The headhunter says that she has placed five people from banks into private equity firms over the past six months. “This is a good number,” she says.
Lesley Li, founder of Shanghai-based Matrix Search, an executive search firm specialized in PE and VC, adds: “Almost 70% movers have investment banking background. The rest could be from management consulting or Big Four, whose experience is also welcome by PEs.”
Moving from an international investment bank in China to a private equity firm could be a culture shock. This is further complicated by the fact that most PE firms are based in Beijing rather than Shanghai to be closer to China;s State Owned Enterprises (SOEs). One of the reasons for the PE boom was the reformation of Chinese SOEs, according to Jianbin Gao, PwC China’s private equity group leader for Central China.
SOEs are generally gigantic in size and complicated in ownership structure. Any reforms PE wish to take part in would involve government bodies and regulators. So by basing themselves in Beijing, PEs will therefore find it easier to do business.
Apart from SOEs, China’s new industries, particularly those driven by technological innovation, such as the TMT (technology, media and telecommunications) sector, are mostly based in Beijing because of the clustering effects of universities and R&D capabilities. PEs have been very active in these sectors.

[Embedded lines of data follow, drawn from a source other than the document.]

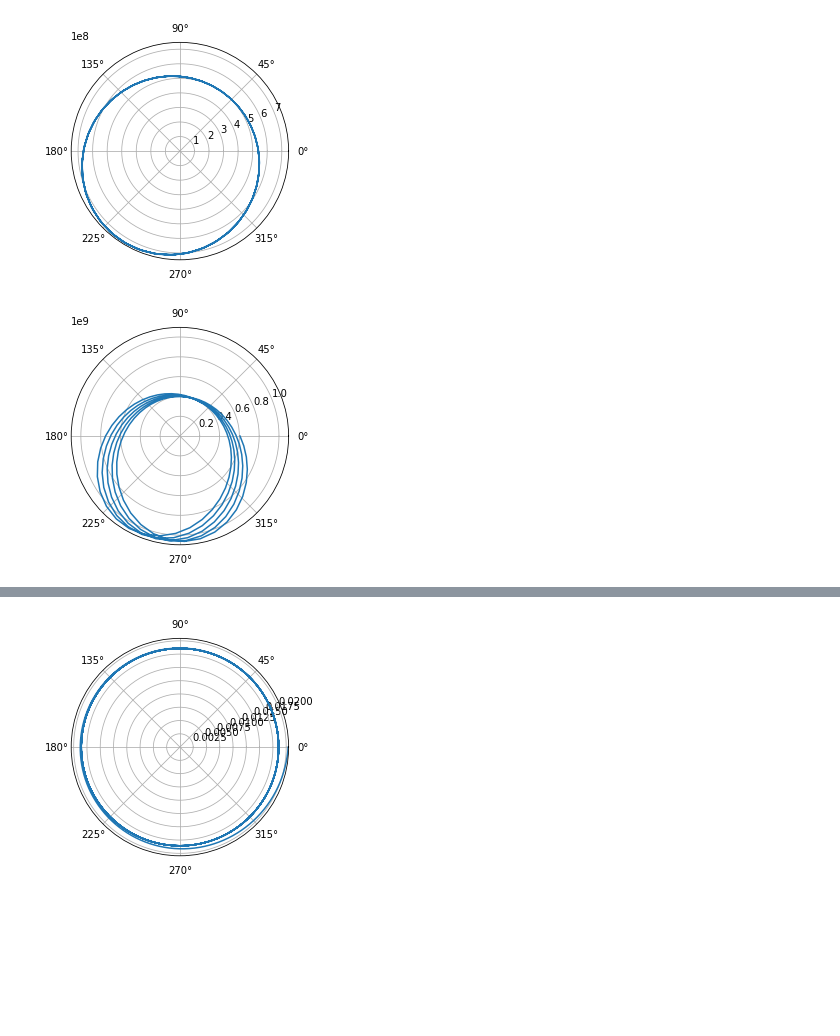
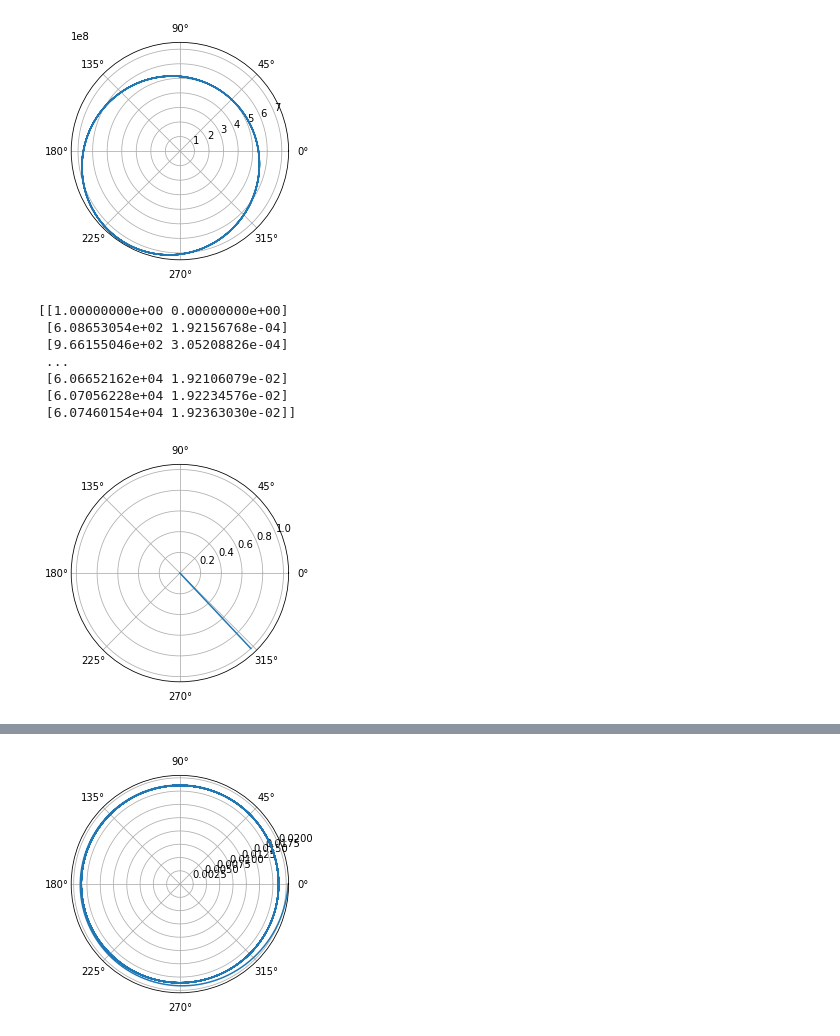
Before and after one commit to aidanjjoyce/Black-Hole-Simulations, a Jupyter notebook: Black_Hole_Simulations.ipynb, the cells around one changed output, grey strips where cells are left out. Saved outputs shown, nothing was run; the diff lists cells and outputs as text; code cells hidden in the pictures; blank space fills up the shorter version.

```diff
--- a/Black_Hole_Simulations.ipynb
+++ b/Black_Hole_Simulations.ipynb
@@ -26,21 +31,27 @@ plt.show()
 # %% [output]
 [figure]
-# %%
-##Schwarzschild gravity precession
-
-##Parameters required: k, h, G, M, r0
-##Variables: u, p
-
-r0, G, M, h, c = [4e8,0], 7e-11, 6e24, 5e11, 1e4
-
-def shape_eqn(r, p, G, M, h, c):
-  return [r[1], 2/r[0]*r[1]**2 + r[0] - G*M*r[0]**2/h**2 - 3*G*M/c**2]
-
-ps = np.linspace(1,10*np.pi,200)
-rs = odeint(shape_eqn, r0, ps, args=(G,M,h,c))
-rs = abs(rs[:,0])
-
-plt.polar(ps, rs)
-plt.show()
-# %% [output]
-[figure, removed]
+# %%
+##Plots the path of an unbound orbit
+
+x0, E, h, M, G, m = [1,0], 0, 1e-3, 1, 1e10, 1
+
+def odes(x, t, E, h, m, M, G):
+  R = x[0]
+  P = x[1]
+  return [np.sqrt(2*E/m - h**2/2*m*R**2 + G*M/R), np.sqrt(h/R)]
+
+ts = np.linspace(0, 100, 1000)
+xs = odeint(odes, x0, ts, args=(E, h, m, M, G))
+print(xs)
+
+plt.polar(xs[1], xs[0])
+plt.show()
+# %% [output]
+[[1.00000000e+00 0.00000000e+00]
+ [6.08653054e+02 1.92156768e-04]
+ [9.66155046e+02 3.05208826e-04]
+ ...
+ [6.06652162e+04 1.92106079e-02]
+ [6.07056228e+04 1.92234576e-02]
+ [6.07460154e+04 1.92363030e-02]]
+[figure, added]
```
Also changed, not shown: parts of 13 cells of this notebook.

Anyone working for a PE fund in China needs a curious mix of local knowledge and a global outlook. PE firms want the best of both worlds – international education and experience combined with an ability to deal with complex domestic situations. Not surprisingly, barriers to entry are high.
“The normal hit rate for one replacement is 1 out of 50 applicants,” says Li.
There’s one reason not to join a PE fund in China, however – pay. Salaries within PE firms are often on a par, if not smaller than investment banks and bonuses also do not compare favourably, suggest headhunters without providing figures.
Li explains that an associate-level banker at a typical Chinese PE normally only gets 6-12 months’ base salary as bonus. Only those who are VP or above are entitled to earn carried interest, but that is highly dependent on the overall business performance. “I have seen associate earning only RMB300k a year at local PEs, ” says Li.